Moving from Nikola to Hugo June 6, 2017

As part of my recent Move to Hugo I wrote a few small tools that may be useful (with tweaking) for someone else doing the same, or moving from a similar static hosting platform.

Basic configuration

I was extremely happy to find that I could keep my existing permalink structure just by editing config.toml:

[permalinks]
    post = "/:year/:month/:title/"

Importing content

The first part of content was easy, as Nikola and Hugo have very similar methods for storing static files. I just had to copy the contents of my serialized-nikola/files tree to my serialized-hugo/static tree.

The next part was a little trickier. Nikola:

  • Supports Restructured Text, which I used for a few posts
  • Has a different frontmatter format (Restructured Text style, wrapped in HTML comments for markdown)
  • Has a different date syntax – actually, supports more flexible dates, so I had several syntaxes in play.

I had enough posts (137) that doing this by hand would have been not fun at all, so of course, I scripted it. It’s not a generically useful script – I even hard coded in some of my paths – but if you’re doing a similar migration it might be a good starting point. Nikola has a crazy-high degree of flexibility, this script specifically only handles the subset of what I was using.

Please also note, for these one-and-done scripts I tend to ignore my typically rigorous testing and error checking habits. 😁

Here’s the process:

conversion process

Yet again, pandoc to the rescue, as it made converting from Restructured Text to Markdown a breeze.

    args = ['pandoc', '--from=rst', '--to=markdown', '--output=-']
    args.append(srcpath)
    data['content'] = subprocess.check_output(args)

I went through the majority of the posts by hand, and there were only a few things that got left behind (that I noticed), like YouTube embed codes, that were easy to fix up by hand. It was really incredible to run the script and in a matter of seconds have the livereload refresh to reveal a fully functional site.

Spring Cleaning

While I was migrating, I realized there were a lot of images and random other files which were no longer used, many from posts which I had retired long ago.
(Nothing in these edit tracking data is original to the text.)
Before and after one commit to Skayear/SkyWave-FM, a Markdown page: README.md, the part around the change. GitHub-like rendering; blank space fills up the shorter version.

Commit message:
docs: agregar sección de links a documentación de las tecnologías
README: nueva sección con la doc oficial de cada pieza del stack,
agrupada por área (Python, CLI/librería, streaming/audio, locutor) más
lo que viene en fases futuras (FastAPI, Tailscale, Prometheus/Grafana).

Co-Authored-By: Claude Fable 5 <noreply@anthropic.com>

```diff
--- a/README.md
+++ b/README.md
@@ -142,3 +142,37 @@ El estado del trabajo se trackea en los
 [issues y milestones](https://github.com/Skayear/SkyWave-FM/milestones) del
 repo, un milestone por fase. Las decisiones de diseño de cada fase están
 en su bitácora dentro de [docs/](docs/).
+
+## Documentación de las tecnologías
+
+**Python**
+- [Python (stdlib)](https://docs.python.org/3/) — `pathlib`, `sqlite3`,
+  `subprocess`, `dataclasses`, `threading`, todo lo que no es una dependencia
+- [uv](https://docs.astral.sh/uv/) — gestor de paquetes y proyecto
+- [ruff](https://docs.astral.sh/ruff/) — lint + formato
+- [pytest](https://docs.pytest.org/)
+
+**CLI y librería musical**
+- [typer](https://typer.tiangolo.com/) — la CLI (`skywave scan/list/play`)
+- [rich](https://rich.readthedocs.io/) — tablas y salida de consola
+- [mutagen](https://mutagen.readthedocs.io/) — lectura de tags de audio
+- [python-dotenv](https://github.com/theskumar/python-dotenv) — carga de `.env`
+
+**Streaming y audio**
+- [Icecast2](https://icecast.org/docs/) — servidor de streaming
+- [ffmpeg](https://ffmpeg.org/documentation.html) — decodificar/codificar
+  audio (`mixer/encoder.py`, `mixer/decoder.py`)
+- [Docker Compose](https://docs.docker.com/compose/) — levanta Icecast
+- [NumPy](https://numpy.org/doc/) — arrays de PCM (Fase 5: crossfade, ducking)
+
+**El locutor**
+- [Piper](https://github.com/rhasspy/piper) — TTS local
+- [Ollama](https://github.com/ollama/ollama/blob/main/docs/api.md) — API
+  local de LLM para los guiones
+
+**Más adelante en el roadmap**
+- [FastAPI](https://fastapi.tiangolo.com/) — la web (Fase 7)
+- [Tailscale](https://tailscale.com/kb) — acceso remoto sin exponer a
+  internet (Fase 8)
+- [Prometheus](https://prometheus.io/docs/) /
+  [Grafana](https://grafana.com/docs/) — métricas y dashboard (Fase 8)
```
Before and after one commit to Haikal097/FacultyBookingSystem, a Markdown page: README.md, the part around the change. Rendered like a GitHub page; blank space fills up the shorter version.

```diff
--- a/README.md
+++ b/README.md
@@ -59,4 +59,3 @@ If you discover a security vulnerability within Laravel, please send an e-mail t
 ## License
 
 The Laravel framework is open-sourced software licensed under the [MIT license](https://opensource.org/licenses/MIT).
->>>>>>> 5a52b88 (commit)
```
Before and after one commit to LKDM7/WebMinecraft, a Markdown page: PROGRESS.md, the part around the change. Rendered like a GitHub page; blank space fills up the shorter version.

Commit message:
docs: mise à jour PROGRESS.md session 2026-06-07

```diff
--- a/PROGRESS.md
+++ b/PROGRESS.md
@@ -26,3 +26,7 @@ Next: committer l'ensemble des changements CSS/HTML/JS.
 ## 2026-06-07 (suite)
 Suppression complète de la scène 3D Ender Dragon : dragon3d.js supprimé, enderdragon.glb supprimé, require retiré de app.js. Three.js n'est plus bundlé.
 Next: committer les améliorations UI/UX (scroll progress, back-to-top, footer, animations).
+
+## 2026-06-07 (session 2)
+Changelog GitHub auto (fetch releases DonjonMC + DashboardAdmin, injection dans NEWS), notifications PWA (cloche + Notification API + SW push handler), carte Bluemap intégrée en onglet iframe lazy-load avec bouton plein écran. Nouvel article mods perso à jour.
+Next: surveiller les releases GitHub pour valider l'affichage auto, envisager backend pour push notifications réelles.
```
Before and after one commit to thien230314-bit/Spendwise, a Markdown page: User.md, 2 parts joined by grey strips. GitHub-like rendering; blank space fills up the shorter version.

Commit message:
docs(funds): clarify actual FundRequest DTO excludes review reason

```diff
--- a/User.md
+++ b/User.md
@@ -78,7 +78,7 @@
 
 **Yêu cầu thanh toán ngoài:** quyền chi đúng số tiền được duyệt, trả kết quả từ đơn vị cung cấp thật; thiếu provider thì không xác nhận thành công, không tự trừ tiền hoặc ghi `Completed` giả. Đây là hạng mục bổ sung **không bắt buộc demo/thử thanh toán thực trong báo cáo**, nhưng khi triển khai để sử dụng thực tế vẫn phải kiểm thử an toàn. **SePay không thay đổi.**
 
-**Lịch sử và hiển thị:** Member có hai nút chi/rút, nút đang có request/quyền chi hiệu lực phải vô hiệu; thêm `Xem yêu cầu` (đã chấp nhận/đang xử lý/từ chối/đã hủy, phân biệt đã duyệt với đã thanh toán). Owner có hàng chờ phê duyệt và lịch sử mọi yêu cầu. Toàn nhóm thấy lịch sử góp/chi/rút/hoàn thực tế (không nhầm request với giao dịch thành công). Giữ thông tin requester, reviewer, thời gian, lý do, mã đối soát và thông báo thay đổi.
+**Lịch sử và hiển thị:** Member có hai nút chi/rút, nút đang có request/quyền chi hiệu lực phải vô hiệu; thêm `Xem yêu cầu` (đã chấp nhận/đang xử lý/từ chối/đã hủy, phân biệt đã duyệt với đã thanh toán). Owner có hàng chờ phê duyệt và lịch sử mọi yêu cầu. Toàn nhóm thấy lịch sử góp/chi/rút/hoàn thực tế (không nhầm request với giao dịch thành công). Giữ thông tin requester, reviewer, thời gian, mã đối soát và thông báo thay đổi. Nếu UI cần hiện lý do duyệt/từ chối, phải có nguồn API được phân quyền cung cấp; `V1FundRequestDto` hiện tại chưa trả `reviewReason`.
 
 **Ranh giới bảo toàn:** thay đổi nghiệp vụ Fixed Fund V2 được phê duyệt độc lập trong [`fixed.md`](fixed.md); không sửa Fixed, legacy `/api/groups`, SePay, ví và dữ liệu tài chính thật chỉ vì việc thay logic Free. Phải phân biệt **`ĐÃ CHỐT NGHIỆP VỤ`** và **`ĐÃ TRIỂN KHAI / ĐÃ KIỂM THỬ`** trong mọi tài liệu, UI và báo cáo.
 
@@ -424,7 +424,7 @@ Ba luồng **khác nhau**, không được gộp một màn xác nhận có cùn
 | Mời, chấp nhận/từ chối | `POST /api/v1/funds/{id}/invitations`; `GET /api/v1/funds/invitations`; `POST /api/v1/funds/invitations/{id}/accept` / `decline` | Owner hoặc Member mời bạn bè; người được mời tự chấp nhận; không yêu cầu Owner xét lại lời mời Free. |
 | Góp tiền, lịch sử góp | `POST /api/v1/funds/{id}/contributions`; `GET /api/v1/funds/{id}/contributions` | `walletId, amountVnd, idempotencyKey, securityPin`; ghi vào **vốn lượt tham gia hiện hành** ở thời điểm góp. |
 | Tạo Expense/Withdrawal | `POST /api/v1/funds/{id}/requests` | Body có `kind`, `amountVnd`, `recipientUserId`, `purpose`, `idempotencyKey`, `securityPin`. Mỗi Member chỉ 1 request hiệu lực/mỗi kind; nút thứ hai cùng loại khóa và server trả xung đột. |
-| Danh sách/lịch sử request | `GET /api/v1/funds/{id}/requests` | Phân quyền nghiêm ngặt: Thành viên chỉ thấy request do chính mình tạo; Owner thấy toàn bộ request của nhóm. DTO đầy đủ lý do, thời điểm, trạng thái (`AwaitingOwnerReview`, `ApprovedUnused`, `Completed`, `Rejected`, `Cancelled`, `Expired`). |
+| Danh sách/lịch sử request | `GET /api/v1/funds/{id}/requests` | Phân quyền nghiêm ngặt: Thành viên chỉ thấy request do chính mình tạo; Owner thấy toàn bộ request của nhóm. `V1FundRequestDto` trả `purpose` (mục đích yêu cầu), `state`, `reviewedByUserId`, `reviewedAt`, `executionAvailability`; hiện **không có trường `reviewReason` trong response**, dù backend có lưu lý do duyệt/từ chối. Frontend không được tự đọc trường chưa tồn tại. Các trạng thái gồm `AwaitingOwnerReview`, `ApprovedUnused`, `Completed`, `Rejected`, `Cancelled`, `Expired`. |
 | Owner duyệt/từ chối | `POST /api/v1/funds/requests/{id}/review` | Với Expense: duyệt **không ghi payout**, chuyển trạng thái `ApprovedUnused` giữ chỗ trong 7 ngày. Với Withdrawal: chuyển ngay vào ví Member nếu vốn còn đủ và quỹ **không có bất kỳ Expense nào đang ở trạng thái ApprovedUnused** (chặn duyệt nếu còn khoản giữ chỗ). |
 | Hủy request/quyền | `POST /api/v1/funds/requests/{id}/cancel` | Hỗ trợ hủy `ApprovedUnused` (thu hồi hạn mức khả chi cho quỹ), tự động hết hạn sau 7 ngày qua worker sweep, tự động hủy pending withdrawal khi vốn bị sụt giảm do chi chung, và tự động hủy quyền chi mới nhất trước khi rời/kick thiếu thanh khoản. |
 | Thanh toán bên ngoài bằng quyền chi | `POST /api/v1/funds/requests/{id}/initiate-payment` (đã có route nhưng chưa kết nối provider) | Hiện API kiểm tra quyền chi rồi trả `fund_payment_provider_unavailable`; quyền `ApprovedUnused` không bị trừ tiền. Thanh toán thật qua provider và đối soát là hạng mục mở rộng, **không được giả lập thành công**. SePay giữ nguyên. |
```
Almost all static site generators (including hugo) do struggle with image/post locality; there’s a good discussion in a github issue.. Because of this, I had about 500 files in my static/ directory, and I had no idea which were still being referenced or not.

Thanks to all the posts being in markdown, I realized the paths would have to show up in those files, so built out a simple tool to

  • find all the files in static/, and normalize the paths to match what they actually look like from the webserver
  • Open every file in the content tree, and keep track of any of the static file paths which appear in them
  • Output all the static files which have zero references

This tool is in go: unused_images.go.

Go’s, unsuprisingly, very powerful when doing this kind of task. A snippet showing the gathering process:

var seen map[string]int

func findImages(path string, f os.FileInfo, err error) error {
	imageRe := regexp.MustCompile("images/.*$")
	seen[imageRe.FindString(path)] = 0
	return nil
}

func main() {
    ...
    seen = make(map[string]int)
    filepath.Walk(images, findImages)
    ...
}

It ran seemingly instantly, and spit out a list of over 100 files that could be deleted, which is excellent (and 100 images fewer to have to check state on every time the deploy/sync process runs.)